Orange Nasturtium
I think these plants are weeds, Martha does not.

Cala Lily
These have been popping up since February; how long do they last?

Geraniums with pink highlights
I think these are weeds too, but pretty right now.

Geraniums with purple highlights
I like these better than the pink ones, don't you?

Yellow flowers
Trying to stand out amidst the iceplant (early feedback: Lauren says yellow nasturtiums or coreopsis. I'm thinking yellow clover right now, Margaret says it looks like oxalix, but as Karen says, Dennis will know!)

Flowering purple iceplant
Cameras can't quite catch the psychedelic essence of this color. It probably has some sort of natural fluorescence to bring it out so bright.

So, there you have it. Vote for your favorite color!

Here's a link to the photo gallery of the flowers


Anonymous said...

I vote for the Cala Lilies. They come up twice a year - early Spring and (I think) late Summer. -Gloria

Jim said...

I'm with Gloria on the callalilies (not to be confused with Cala Market, if any still exist). And yes, nasturtiums are weeds. As is oxalis, which I'm pretty sure is what those yellow things are. We yanked plenty of both out of our Inner Sunset front yard when we redid the landscape.
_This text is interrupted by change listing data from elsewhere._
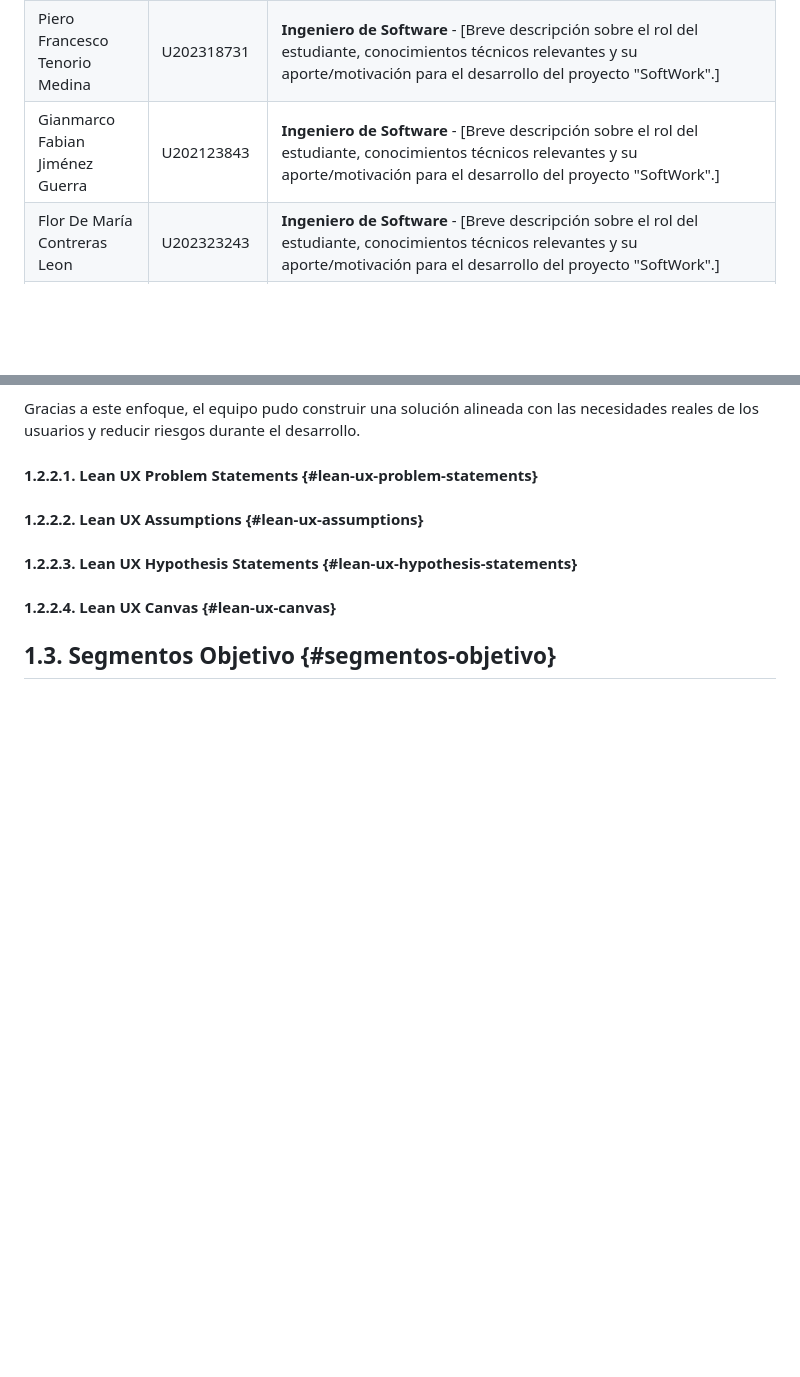
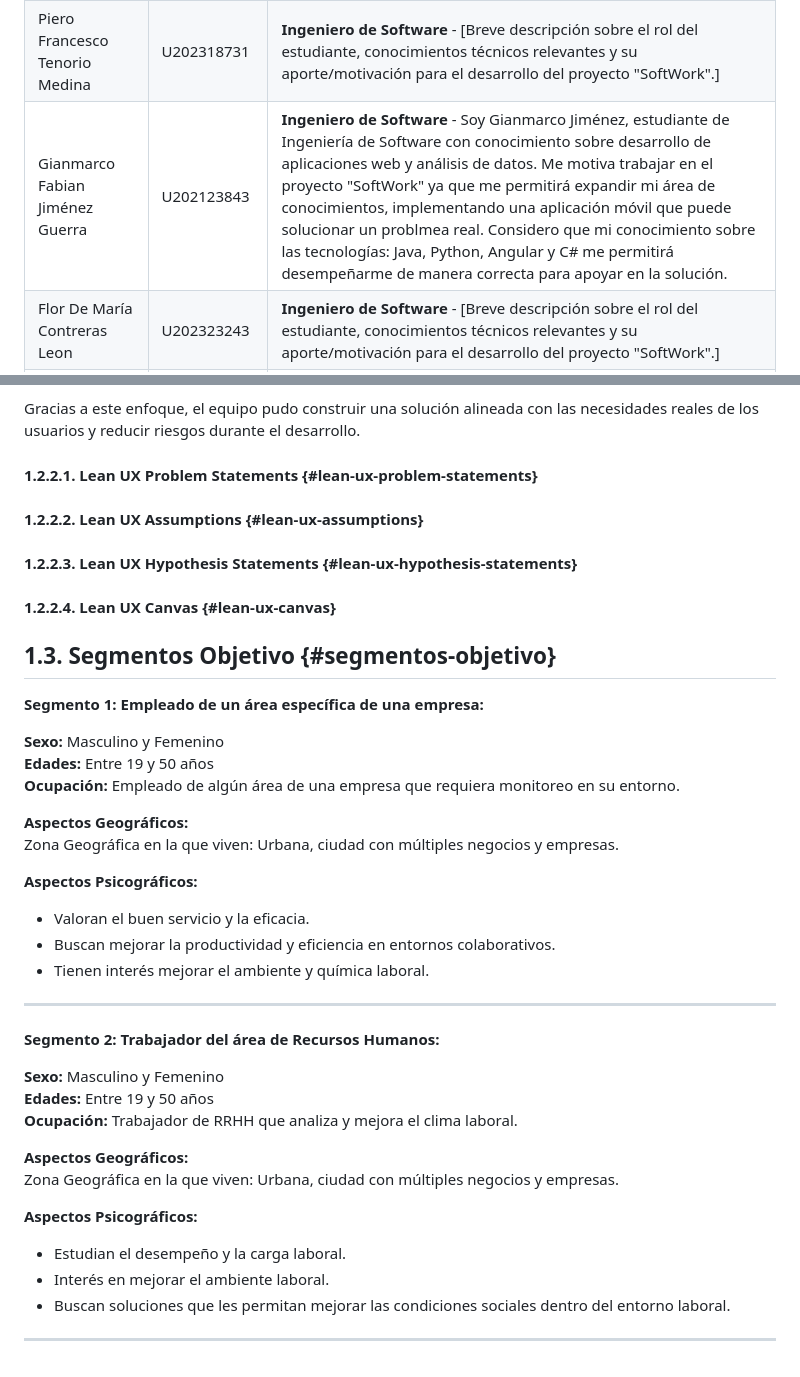
Before and after one commit to elysium-mobile/docs, a Markdown page: report/10-cap1-introduccion.md, 2 parts joined by grey strips. GitHub-like rendering; blank space fills up the shorter version.

Commit message:
feat: update chapter 1 team members and introduction

```diff
--- a/report/10-cap1-introduccion.md
+++ b/report/10-cap1-introduccion.md
@@ -17,7 +17,7 @@ Elysium se especializa en el desarrollo de soluciones tecnológicas orientadas a
 | :--- | :--- | :--- |
 | César Augusto Aróstegui Alzamora | U202114548 | **Ingeniero de Software** - Soy César Augusto, actualmente tengo 21 años. Mi lenguaje de programación más utilizado y favorito es TypeScript. Actualmente me encuentro desarrollando habilidades en áreas como DevOps y frameworks de desarrollo móvil. También me interesan las tecnologías de inteligencia artificial y su aplicación en soluciones empresariales. |
 | Piero Francesco Tenorio Medina | U202318731 | **Ingeniero de Software** - [Breve descripción sobre el rol del estudiante, conocimientos técnicos relevantes y su aporte/motivación para el desarrollo del proyecto "SoftWork".] |
-| Gianmarco Fabian Jiménez Guerra | U202123843 | **Ingeniero de Software** - [Breve descripción sobre el rol del estudiante, conocimientos técnicos relevantes y su aporte/motivación para el desarrollo del proyecto "SoftWork".] |
+| Gianmarco Fabian Jiménez Guerra | U202123843 | **Ingeniero de Software** - Soy Gianmarco Jiménez, estudiante de Ingeniería de Software con conocimiento sobre desarrollo de aplicaciones web y análisis de datos. Me motiva trabajar en el proyecto "SoftWork" ya que me permitirá expandir mi área de conocimientos, implementando una aplicación móvil que puede solucionar un problmea real. Considero que mi conocimiento sobre las tecnologías: Java, Python, Angular y C# me permitirá desempeñarme de manera correcta para apoyar en la solución.  |
 | Flor De María Contreras Leon | U202323243 | **Ingeniero de Software** - [Breve descripción sobre el rol del estudiante, conocimientos técnicos relevantes y su aporte/motivación para el desarrollo del proyecto "SoftWork".] |
 | Diego Andres Avalos Cordova | U202313922 | **Ingeniero de Software** - Mi nombre es Diego Avalos, tengo 19 años y actualmente estudio Ingeniería de Software. Me interesa mucho especializarme en Ciberseguridad y Hacking Ético. Tengo experiencia usando sistemas operativos como GNU/Linux, además de contar con conocimientos en Desarrollo Web. También me gustan mucho los temas relacionados con la tecnología, especialmente la Inteligencia Artificial, y siempre trato de investigar y aprender sobre nuevas herramientas o áreas que llamen mi atención. |
 
@@ -62,3 +62,35 @@ Gracias a este enfoque, el equipo pudo construir una solución alineada con las
 
 
 ## 1.3. Segmentos Objetivo {#segmentos-objetivo}
+
+**Segmento 1: Empleado de un área específica de una empresa:**
+
+**Sexo:** Masculino y Femenino
+**Edades:** Entre 19 y 50 años
+**Ocupación:** Empleado de algún área de una empresa que requiera monitoreo en su entorno.
+
+**Aspectos Geográficos:**
+Zona Geográfica en la que viven: Urbana, ciudad con múltiples negocios y empresas.
+
+**Aspectos Psicográficos:**
+- Valoran el buen servicio y la eficacia.
+- Buscan mejorar la productividad y eficiencia en entornos colaborativos.
+- Tienen interés mejorar el ambiente y química laboral.
+
+---
+
+**Segmento 2: Trabajador del área de Recursos Humanos:**
+
+**Sexo:** Masculino y Femenino
+**Edades:** Entre 19 y 50 años
+**Ocupación:** Trabajador de RRHH que analiza y mejora el clima laboral.
+
+**Aspectos Geográficos:**
+Zona Geográfica en la que viven: Urbana, ciudad con múltiples negocios y empresas.
+
+**Aspectos Psicográficos:**
+- Estudian el desempeño y la carga laboral.
+- Interés en mejorar el ambiente laboral.
+- Buscan soluciones que les permitan mejorar las condiciones sociales dentro del entorno laboral.
+
+---
```
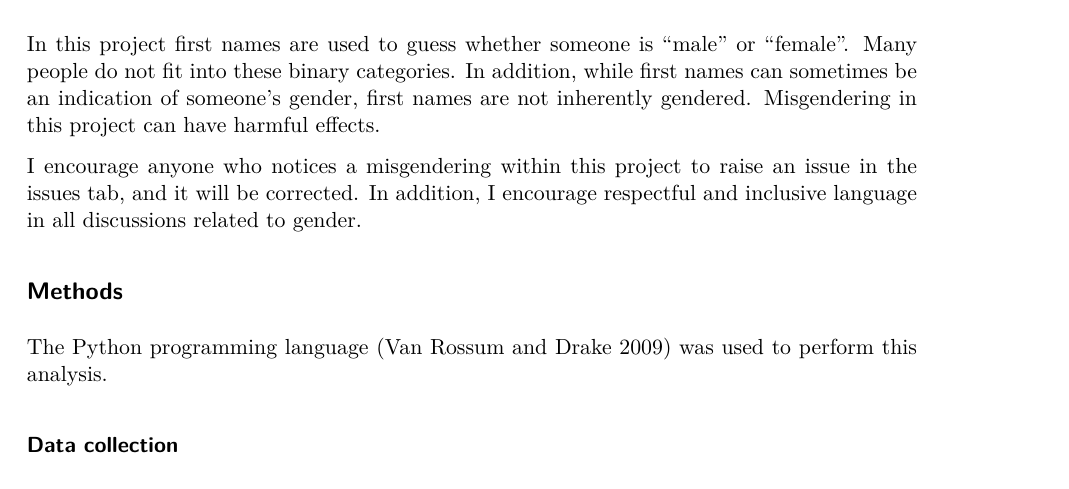
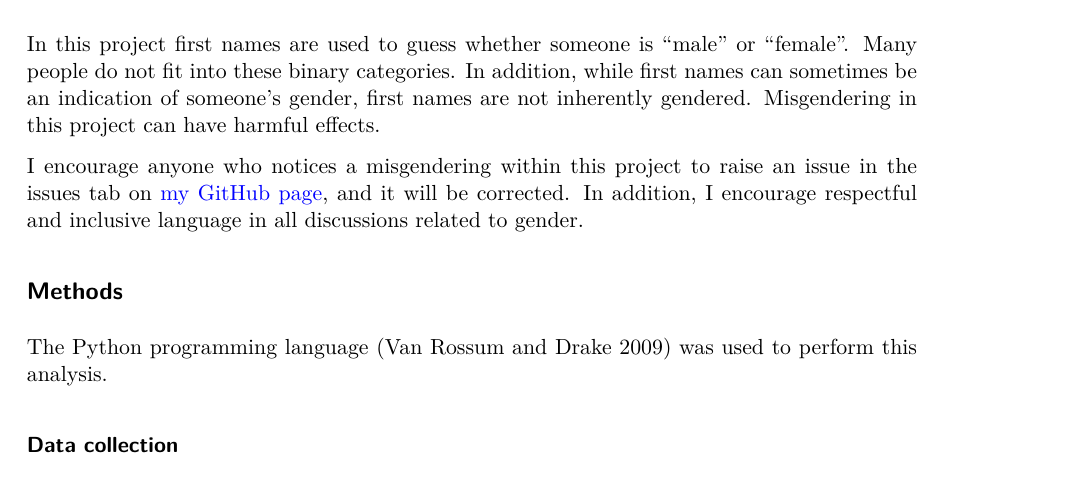
Before and after one commit to jjadeb/UBCSalary, a Quarto document (reports/UBC_salary_report.qmd): part of page 2 of 13, cut so that both start at the same text. The pictures show the output file reports/UBC_salary_report.pdf that the author committed with the source.

Commit message:
add link to issues tab

```diff
--- a/reports/UBC_salary_report.qmd
+++ b/reports/UBC_salary_report.qmd
@@ -43,7 +43,7 @@ Gender data was inferred using first names of staff members. In order to guess g
 
 In this project first names are used to guess whether someone is "male" or "female". Many people do not fit into these binary categories. In addition, while first names can sometimes be an indication of someone's gender, first names are not inherently gendered. Misgendering in this project can have harmful effects.
 
-I encourage anyone who notices a misgendering within this project to raise an issue in the issues tab, and it will be corrected. In addition, I encourage respectful and inclusive language in all discussions related to gender.
+I encourage anyone who notices a misgendering within this project to raise an issue in the issues tab on [my GitHub page](https://github.com/jjadeb/UBCSalary/issues), and it will be corrected. In addition, I encourage respectful and inclusive language in all discussions related to gender.
 
 ## Methods
 
```
Also changed, not shown: reports/UBC_salary_report.pdf.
They love the sandy soil, but they're insidious.

Pop Argot said...

Count me in for the purple iceplant!

(But I can't read "cala lilies" without hearing it in a Kate Hepburn voice. "The cala lilies ahh in bloom ...")

Mark said...

Since I just planted 6 bulbs myself, a few words about those "cala" lillies (which DO get my vote, btw).

Per Wikipedia: "Zantedeschia is a genus of herbaceous flowering plants in the family Araceae, native to southern Africa from South Africa north to Malawi. It is neither a true lily (Liliaceae), nor Arum or Calla (related genera in Araceae). It is also often erroneously spelled as 'cala lily'. It grows continuously when watered and fed regularly, is only deciduous when water becomes scarce and can survive periods of minor frosts."

When I was a toddler in San Mateo, my folks took some snapshots of me eating these! Guess that's why I've always adored them.

Mark said...

P.S. Hey Jim, I remeber when you landscaped your front yard.

P.P.S. There is only one Cala left, appropriately on California & Hyde, but I hear it's going to close next year as well. The others all got bought 2 yrs ago & converted to something else.

Anonymous said...

I appreciate your blogging about flowers, but I can't bring myself to vote for one over the other. That's sort of like asking which friend you like the best. Who needs to compare - they're all wonderful. The yellow flowers are definitely oxalis. I've never heard of nasturtium being called a weed before. The seed growers certainly label them as flowers. They are also an edible plant.

Anonymous said...

Gee,Geoff! Maybe you're not such an irritating know-it-all after all! By the way (from one know-it-all to another!), the purplish "geranium" is actually a pelargonium. Here's some info from the Sunset Garden book:

"...pelargoniums are woody-based perennials (most of them native to South Africa) that endure light frosts but not hard freezes and have slightly asymmetrical flowers in clusterss. True geraniums...are annuals and perennials (some woodybased) native mainly to the Northen Hemisphere, bearing symmetrical flowers either singly or in clusters."

Thanks for reminding me to stop and smell (and look at) the flowers.

Hugs all around, Marsha